Structured diff data:
::::

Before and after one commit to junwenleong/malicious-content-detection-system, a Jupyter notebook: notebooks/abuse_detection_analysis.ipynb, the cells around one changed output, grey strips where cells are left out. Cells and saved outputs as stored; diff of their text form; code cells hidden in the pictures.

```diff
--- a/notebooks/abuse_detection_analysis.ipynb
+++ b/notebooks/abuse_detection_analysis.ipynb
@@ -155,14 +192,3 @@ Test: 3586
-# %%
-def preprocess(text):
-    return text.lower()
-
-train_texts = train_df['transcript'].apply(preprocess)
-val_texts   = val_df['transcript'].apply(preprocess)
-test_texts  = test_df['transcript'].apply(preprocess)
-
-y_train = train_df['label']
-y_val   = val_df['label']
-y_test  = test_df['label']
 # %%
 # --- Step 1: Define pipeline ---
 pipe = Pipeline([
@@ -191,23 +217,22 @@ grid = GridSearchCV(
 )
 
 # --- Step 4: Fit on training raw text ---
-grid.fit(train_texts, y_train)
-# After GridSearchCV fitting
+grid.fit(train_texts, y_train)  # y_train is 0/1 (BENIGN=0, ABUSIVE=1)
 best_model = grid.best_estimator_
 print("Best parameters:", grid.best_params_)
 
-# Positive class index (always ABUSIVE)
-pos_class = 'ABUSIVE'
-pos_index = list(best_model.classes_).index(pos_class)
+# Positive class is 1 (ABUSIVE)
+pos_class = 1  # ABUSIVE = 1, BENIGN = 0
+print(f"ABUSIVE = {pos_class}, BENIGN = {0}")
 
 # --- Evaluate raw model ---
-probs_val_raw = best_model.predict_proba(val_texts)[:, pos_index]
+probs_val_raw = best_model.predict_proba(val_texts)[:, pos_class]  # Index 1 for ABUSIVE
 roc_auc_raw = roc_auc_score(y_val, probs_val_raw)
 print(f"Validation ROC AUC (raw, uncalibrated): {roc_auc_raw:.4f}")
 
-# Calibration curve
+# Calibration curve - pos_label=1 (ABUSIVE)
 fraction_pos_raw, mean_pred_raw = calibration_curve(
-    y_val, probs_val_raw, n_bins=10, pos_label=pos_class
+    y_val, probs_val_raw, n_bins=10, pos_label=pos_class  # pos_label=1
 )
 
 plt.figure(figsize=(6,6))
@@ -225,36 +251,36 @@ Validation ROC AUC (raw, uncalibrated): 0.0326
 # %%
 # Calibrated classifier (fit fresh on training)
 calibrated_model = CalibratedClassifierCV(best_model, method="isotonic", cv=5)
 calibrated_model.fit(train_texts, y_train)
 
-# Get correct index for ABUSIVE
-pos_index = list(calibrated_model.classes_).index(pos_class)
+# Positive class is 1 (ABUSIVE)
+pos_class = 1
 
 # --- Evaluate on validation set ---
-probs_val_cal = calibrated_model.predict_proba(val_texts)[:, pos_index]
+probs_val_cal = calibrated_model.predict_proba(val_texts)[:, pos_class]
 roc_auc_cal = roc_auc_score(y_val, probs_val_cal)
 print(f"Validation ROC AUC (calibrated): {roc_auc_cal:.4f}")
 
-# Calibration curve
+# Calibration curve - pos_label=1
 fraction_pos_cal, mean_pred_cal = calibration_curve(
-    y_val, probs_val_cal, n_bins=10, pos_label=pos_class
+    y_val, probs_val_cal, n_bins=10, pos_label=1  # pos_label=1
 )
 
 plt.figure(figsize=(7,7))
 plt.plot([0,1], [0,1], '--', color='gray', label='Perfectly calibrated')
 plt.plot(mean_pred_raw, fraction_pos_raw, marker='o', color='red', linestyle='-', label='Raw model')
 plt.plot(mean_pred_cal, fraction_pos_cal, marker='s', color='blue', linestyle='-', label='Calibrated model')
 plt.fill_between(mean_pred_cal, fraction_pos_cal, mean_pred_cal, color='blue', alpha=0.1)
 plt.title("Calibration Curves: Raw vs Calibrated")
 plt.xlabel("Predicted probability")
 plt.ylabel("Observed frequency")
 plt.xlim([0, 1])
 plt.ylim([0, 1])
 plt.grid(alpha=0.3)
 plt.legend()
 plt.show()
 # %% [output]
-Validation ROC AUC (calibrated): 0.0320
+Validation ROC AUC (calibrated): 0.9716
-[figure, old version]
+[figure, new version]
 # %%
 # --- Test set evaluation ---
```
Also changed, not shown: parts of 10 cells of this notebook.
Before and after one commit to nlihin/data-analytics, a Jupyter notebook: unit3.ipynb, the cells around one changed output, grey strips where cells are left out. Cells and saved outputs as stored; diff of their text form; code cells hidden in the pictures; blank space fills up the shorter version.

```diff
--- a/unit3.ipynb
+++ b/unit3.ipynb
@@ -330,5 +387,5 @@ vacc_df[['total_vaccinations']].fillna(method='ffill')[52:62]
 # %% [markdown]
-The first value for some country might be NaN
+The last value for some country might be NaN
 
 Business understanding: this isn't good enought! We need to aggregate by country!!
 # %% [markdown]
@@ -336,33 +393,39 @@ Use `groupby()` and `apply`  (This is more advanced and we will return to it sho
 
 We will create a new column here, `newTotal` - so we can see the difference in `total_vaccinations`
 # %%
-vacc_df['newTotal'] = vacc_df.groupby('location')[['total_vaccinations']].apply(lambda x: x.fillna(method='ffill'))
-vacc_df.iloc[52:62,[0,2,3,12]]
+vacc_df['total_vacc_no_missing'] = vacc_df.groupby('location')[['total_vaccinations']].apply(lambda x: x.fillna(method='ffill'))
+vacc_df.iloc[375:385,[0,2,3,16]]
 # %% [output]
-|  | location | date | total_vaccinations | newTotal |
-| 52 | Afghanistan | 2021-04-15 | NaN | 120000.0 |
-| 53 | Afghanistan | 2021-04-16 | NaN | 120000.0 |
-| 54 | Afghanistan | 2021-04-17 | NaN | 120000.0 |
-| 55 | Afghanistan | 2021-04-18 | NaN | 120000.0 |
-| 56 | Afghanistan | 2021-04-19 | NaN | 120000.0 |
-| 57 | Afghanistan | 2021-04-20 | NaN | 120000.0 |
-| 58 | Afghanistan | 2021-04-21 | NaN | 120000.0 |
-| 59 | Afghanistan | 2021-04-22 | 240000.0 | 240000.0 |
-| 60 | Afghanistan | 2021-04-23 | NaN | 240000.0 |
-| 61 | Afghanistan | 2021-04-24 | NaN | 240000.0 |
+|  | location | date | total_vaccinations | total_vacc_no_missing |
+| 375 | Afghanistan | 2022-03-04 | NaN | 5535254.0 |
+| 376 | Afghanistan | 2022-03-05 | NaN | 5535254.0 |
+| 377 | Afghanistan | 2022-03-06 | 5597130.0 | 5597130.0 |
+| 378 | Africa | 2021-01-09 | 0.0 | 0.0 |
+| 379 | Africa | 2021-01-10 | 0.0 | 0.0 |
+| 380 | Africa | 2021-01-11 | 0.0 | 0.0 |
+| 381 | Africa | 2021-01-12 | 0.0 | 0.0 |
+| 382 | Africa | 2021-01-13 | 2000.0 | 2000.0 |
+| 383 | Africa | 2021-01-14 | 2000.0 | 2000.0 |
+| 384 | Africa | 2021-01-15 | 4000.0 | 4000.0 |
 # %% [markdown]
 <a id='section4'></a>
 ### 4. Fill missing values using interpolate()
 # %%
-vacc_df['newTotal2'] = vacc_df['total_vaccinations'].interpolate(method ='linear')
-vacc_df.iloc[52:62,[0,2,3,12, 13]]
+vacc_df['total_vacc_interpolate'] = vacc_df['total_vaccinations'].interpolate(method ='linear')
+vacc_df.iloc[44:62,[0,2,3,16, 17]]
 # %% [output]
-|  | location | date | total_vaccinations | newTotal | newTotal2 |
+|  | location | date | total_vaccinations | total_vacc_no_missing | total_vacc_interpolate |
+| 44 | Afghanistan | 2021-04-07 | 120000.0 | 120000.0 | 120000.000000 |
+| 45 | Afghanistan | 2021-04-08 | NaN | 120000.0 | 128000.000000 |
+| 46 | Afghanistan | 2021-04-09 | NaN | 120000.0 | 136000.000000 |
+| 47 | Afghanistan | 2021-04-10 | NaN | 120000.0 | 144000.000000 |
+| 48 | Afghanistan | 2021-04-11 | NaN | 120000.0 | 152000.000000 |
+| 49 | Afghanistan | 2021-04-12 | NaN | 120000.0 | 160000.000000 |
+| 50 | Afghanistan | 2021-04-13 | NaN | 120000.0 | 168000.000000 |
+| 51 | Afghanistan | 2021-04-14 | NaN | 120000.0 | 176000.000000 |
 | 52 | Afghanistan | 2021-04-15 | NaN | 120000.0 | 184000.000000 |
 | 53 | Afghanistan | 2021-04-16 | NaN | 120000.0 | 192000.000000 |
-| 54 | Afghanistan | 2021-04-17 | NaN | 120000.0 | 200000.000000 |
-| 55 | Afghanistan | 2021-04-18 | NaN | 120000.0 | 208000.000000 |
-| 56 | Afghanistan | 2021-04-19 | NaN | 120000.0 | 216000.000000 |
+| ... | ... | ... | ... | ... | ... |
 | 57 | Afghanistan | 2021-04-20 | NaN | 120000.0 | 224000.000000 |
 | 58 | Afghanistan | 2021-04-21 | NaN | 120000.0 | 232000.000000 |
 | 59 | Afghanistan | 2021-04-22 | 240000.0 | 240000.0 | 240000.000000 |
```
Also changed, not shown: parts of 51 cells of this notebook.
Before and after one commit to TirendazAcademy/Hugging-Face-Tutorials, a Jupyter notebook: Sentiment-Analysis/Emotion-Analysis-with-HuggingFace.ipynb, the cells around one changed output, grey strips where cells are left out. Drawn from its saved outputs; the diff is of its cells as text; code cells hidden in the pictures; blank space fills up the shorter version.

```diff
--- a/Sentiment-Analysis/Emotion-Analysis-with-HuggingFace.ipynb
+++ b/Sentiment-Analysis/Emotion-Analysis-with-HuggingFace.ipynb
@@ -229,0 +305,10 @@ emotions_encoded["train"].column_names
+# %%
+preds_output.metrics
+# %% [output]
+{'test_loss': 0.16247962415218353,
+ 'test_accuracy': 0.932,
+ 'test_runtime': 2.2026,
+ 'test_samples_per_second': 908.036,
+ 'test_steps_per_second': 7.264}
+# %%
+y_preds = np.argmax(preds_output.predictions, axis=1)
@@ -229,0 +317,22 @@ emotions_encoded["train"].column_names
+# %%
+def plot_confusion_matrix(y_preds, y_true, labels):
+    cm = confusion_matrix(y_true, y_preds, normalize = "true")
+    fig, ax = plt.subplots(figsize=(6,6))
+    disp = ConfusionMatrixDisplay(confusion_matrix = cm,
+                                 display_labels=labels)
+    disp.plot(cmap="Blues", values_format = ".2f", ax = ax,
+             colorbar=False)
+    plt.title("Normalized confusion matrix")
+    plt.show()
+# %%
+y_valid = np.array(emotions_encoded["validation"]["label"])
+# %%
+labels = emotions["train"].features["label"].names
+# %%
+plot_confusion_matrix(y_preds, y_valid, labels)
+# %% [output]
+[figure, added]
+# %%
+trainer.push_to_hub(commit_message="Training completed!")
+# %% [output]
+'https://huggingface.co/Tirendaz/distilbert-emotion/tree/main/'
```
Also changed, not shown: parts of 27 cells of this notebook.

::::

The required output is each line of the entries that contains the word "figure".

 plt.figure(figsize=(6,6))
 plt.figure(figsize=(7,7))
-[figure, old version]
+[figure, new version]
+[figure, added]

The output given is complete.